• TASK REQUIREMENTS: Repeat the data exactly, every last line of it.

• EXCERPTED DATA:
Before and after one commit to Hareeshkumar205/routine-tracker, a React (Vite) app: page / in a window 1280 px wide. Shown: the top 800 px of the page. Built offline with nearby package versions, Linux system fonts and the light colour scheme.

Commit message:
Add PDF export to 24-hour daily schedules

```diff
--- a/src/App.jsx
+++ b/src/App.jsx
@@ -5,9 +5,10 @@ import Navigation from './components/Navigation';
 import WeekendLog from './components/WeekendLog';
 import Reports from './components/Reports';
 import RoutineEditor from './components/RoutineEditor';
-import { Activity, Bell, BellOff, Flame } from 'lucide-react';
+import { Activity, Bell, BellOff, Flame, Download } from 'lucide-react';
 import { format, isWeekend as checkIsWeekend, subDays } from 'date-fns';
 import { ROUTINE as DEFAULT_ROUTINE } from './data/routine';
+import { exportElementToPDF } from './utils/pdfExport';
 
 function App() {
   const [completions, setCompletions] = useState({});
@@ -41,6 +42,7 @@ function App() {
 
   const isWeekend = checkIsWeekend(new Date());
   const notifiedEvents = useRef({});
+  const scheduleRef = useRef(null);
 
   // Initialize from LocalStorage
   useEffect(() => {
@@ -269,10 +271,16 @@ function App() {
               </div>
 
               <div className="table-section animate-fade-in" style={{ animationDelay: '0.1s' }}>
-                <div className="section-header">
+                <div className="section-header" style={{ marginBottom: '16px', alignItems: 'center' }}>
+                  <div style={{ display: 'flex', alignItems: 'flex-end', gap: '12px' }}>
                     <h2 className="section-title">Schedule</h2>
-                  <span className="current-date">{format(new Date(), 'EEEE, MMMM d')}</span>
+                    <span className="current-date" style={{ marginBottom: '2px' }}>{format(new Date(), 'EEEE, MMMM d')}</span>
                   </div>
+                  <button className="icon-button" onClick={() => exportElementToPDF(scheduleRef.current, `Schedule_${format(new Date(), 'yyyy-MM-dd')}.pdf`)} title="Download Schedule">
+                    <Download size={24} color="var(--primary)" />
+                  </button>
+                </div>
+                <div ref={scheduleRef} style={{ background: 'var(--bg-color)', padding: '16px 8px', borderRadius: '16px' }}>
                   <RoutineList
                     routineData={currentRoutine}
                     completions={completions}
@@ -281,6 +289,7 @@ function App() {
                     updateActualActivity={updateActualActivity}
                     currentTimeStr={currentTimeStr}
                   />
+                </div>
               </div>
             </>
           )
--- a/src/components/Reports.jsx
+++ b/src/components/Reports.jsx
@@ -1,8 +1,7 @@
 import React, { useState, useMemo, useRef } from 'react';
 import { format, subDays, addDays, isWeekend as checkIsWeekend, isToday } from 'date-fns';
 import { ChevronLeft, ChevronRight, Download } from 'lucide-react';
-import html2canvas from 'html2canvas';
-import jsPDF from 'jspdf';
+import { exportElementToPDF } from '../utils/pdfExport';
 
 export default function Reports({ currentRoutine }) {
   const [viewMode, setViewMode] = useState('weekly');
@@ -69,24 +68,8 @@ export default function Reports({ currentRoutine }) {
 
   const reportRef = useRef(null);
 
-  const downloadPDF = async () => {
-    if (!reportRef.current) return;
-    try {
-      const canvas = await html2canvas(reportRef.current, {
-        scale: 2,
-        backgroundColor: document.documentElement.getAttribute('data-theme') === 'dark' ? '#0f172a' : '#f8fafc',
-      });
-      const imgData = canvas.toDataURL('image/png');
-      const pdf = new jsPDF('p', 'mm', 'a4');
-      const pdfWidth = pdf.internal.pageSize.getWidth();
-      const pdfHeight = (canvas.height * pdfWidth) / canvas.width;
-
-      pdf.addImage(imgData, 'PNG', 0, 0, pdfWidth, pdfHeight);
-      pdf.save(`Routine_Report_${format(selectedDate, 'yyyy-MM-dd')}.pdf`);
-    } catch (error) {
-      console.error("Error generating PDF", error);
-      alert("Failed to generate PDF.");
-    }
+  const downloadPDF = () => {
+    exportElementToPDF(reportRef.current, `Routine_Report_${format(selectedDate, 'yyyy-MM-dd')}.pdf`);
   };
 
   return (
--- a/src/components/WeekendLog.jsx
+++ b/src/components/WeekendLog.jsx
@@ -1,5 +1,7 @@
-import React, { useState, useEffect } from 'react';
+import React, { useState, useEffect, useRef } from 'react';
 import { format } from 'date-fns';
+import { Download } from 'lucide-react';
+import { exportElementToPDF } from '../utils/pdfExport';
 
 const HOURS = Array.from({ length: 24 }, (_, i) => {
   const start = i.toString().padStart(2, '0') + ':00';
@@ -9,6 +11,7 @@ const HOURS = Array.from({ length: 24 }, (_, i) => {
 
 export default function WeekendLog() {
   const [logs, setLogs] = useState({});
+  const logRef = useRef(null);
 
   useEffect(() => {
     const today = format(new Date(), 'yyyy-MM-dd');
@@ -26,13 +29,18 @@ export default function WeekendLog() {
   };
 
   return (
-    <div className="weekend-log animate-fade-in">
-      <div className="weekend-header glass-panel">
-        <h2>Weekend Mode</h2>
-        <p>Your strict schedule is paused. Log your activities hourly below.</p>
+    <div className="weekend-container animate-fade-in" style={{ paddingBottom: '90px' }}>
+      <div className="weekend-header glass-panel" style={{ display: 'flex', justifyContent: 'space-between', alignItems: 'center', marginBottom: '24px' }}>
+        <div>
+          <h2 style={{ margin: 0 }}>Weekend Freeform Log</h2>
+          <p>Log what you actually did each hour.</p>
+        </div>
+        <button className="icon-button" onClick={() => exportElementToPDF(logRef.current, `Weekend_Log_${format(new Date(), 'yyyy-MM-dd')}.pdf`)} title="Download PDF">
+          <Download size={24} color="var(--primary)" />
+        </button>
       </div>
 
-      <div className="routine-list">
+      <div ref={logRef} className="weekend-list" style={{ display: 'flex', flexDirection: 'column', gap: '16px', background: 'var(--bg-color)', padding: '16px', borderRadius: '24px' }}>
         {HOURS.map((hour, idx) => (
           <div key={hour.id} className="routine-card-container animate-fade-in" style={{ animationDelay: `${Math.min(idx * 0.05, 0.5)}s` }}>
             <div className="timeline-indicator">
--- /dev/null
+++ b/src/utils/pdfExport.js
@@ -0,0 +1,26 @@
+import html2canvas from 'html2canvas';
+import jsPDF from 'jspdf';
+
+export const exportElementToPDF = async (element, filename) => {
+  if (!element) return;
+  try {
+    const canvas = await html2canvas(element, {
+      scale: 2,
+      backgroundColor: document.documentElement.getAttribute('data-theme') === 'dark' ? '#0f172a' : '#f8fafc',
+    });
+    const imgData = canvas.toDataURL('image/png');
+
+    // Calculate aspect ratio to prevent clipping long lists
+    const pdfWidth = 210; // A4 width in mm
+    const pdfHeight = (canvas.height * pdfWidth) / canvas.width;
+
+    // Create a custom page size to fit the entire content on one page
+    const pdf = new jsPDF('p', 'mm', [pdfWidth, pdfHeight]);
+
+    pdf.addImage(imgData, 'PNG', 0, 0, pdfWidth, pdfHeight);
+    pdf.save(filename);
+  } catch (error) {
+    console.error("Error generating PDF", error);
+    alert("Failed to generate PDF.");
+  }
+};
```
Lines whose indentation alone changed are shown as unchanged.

• ANSWER AREA:
Before and after one commit to Hareeshkumar205/routine-tracker, a React (Vite) app: page / in a window 1280 px wide. Shown: the top 800 px of the page. Built offline with nearby package versions, Linux system fonts and the light colour scheme.

Commit message:
Add PDF export to 24-hour daily schedules

```diff
--- a/src/App.jsx
+++ b/src/App.jsx
@@ -5,9 +5,10 @@ import Navigation from './components/Navigation';
 import WeekendLog from './components/WeekendLog';
 import Reports from './components/Reports';
 import RoutineEditor from './components/RoutineEditor';
-import { Activity, Bell, BellOff, Flame } from 'lucide-react';
+import { Activity, Bell, BellOff, Flame, Download } from 'lucide-react';
 import { format, isWeekend as checkIsWeekend, subDays } from 'date-fns';
 import { ROUTINE as DEFAULT_ROUTINE } from './data/routine';
+import { exportElementToPDF } from './utils/pdfExport';
 
 function App() {
   const [completions, setCompletions] = useState({});
@@ -41,6 +42,7 @@ function App() {
 
   const isWeekend = checkIsWeekend(new Date());
   const notifiedEvents = useRef({});
+  const scheduleRef = useRef(null);
 
   // Initialize from LocalStorage
   useEffect(() => {
@@ -269,10 +271,16 @@ function App() {
               </div>
 
               <div className="table-section animate-fade-in" style={{ animationDelay: '0.1s' }}>
-                <div className="section-header">
+                <div className="section-header" style={{ marginBottom: '16px', alignItems: 'center' }}>
+                  <div style={{ display: 'flex', alignItems: 'flex-end', gap: '12px' }}>
                     <h2 className="section-title">Schedule</h2>
-                  <span className="current-date">{format(new Date(), 'EEEE, MMMM d')}</span>
+                    <span className="current-date" style={{ marginBottom: '2px' }}>{format(new Date(), 'EEEE, MMMM d')}</span>
                   </div>
+                  <button className="icon-button" onClick={() => exportElementToPDF(scheduleRef.current, `Schedule_${format(new Date(), 'yyyy-MM-dd')}.pdf`)} title="Download Schedule">
+                    <Download size={24} color="var(--primary)" />
+                  </button>
+                </div>
+                <div ref={scheduleRef} style={{ background: 'var(--bg-color)', padding: '16px 8px', borderRadius: '16px' }}>
                   <RoutineList
                     routineData={currentRoutine}
                     completions={completions}
@@ -281,6 +289,7 @@ function App() {
                     updateActualActivity={updateActualActivity}
                     currentTimeStr={currentTimeStr}
                   />
+                </div>
               </div>
             </>
           )
--- a/src/components/Reports.jsx
+++ b/src/components/Reports.jsx
@@ -1,8 +1,7 @@
 import React, { useState, useMemo, useRef } from 'react';
 import { format, subDays, addDays, isWeekend as checkIsWeekend, isToday } from 'date-fns';
 import { ChevronLeft, ChevronRight, Download } from 'lucide-react';
-import html2canvas from 'html2canvas';
-import jsPDF from 'jspdf';
+import { exportElementToPDF } from '../utils/pdfExport';
 
 export default function Reports({ currentRoutine }) {
   const [viewMode, setViewMode] = useState('weekly');
@@ -69,24 +68,8 @@ export default function Reports({ currentRoutine }) {
 
   const reportRef = useRef(null);
 
-  const downloadPDF = async () => {
-    if (!reportRef.current) return;
-    try {
-      const canvas = await html2canvas(reportRef.current, {
-        scale: 2,
-        backgroundColor: document.documentElement.getAttribute('data-theme') === 'dark' ? '#0f172a' : '#f8fafc',
-      });
-      const imgData = canvas.toDataURL('image/png');
-      const pdf = new jsPDF('p', 'mm', 'a4');
-      const pdfWidth = pdf.internal.pageSize.getWidth();
-      const pdfHeight = (canvas.height * pdfWidth) / canvas.width;
-
-      pdf.addImage(imgData, 'PNG', 0, 0, pdfWidth, pdfHeight);
-      pdf.save(`Routine_Report_${format(selectedDate, 'yyyy-MM-dd')}.pdf`);
-    } catch (error) {
-      console.error("Error generating PDF", error);
-      alert("Failed to generate PDF.");
-    }
+  const downloadPDF = () => {
+    exportElementToPDF(reportRef.current, `Routine_Report_${format(selectedDate, 'yyyy-MM-dd')}.pdf`);
   };
 
   return (
--- a/src/components/WeekendLog.jsx
+++ b/src/components/WeekendLog.jsx
@@ -1,5 +1,7 @@
-import React, { useState, useEffect } from 'react';
+import React, { useState, useEffect, useRef } from 'react';
 import { format } from 'date-fns';
+import { Download } from 'lucide-react';
+import { exportElementToPDF } from '../utils/pdfExport';
 
 const HOURS = Array.from({ length: 24 }, (_, i) => {
   const start = i.toString().padStart(2, '0') + ':00';
@@ -9,6 +11,7 @@ const HOURS = Array.from({ length: 24 }, (_, i) => {
 
 export default function WeekendLog() {
   const [logs, setLogs] = useState({});
+  const logRef = useRef(null);
 
   useEffect(() => {
     const today = format(new Date(), 'yyyy-MM-dd');
@@ -26,13 +29,18 @@ export default function WeekendLog() {
   };
 
   return (
-    <div className="weekend-log animate-fade-in">
-      <div className="weekend-header glass-panel">
-        <h2>Weekend Mode</h2>
-        <p>Your strict schedule is paused. Log your activities hourly below.</p>
+    <div className="weekend-container animate-fade-in" style={{ paddingBottom: '90px' }}>
+      <div className="weekend-header glass-panel" style={{ display: 'flex', justifyContent: 'space-between', alignItems: 'center', marginBottom: '24px' }}>
+        <div>
+          <h2 style={{ margin: 0 }}>Weekend Freeform Log</h2>
+          <p>Log what you actually did each hour.</p>
+        </div>
+        <button className="icon-button" onClick={() => exportElementToPDF(logRef.current, `Weekend_Log_${format(new Date(), 'yyyy-MM-dd')}.pdf`)} title="Download PDF">
+          <Download size={24} color="var(--primary)" />
+        </button>
       </div>
 
-      <div className="routine-list">
+      <div ref={logRef} className="weekend-list" style={{ display: 'flex', flexDirection: 'column', gap: '16px', background: 'var(--bg-color)', padding: '16px', borderRadius: '24px' }}>
         {HOURS.map((hour, idx) => (
           <div key={hour.id} className="routine-card-container animate-fade-in" style={{ animationDelay: `${Math.min(idx * 0.05, 0.5)}s` }}>
             <div className="timeline-indicator">
--- /dev/null
+++ b/src/utils/pdfExport.js
@@ -0,0 +1,26 @@
+import html2canvas from 'html2canvas';
+import jsPDF from 'jspdf';
+
+export const exportElementToPDF = async (element, filename) => {
+  if (!element) return;
+  try {
+    const canvas = await html2canvas(element, {
+      scale: 2,
+      backgroundColor: document.documentElement.getAttribute('data-theme') === 'dark' ? '#0f172a' : '#f8fafc',
+    });
+    const imgData = canvas.toDataURL('image/png');
+
+    // Calculate aspect ratio to prevent clipping long lists
+    const pdfWidth = 210; // A4 width in mm
+    const pdfHeight = (canvas.height * pdfWidth) / canvas.width;
+
+    // Create a custom page size to fit the entire content on one page
+    const pdf = new jsPDF('p', 'mm', [pdfWidth, pdfHeight]);
+
+    pdf.addImage(imgData, 'PNG', 0, 0, pdfWidth, pdfHeight);
+    pdf.save(filename);
+  } catch (error) {
+    console.error("Error generating PDF", error);
+    alert("Failed to generate PDF.");
+  }
+};
```
Lines whose indentation alone changed are shown as unchanged.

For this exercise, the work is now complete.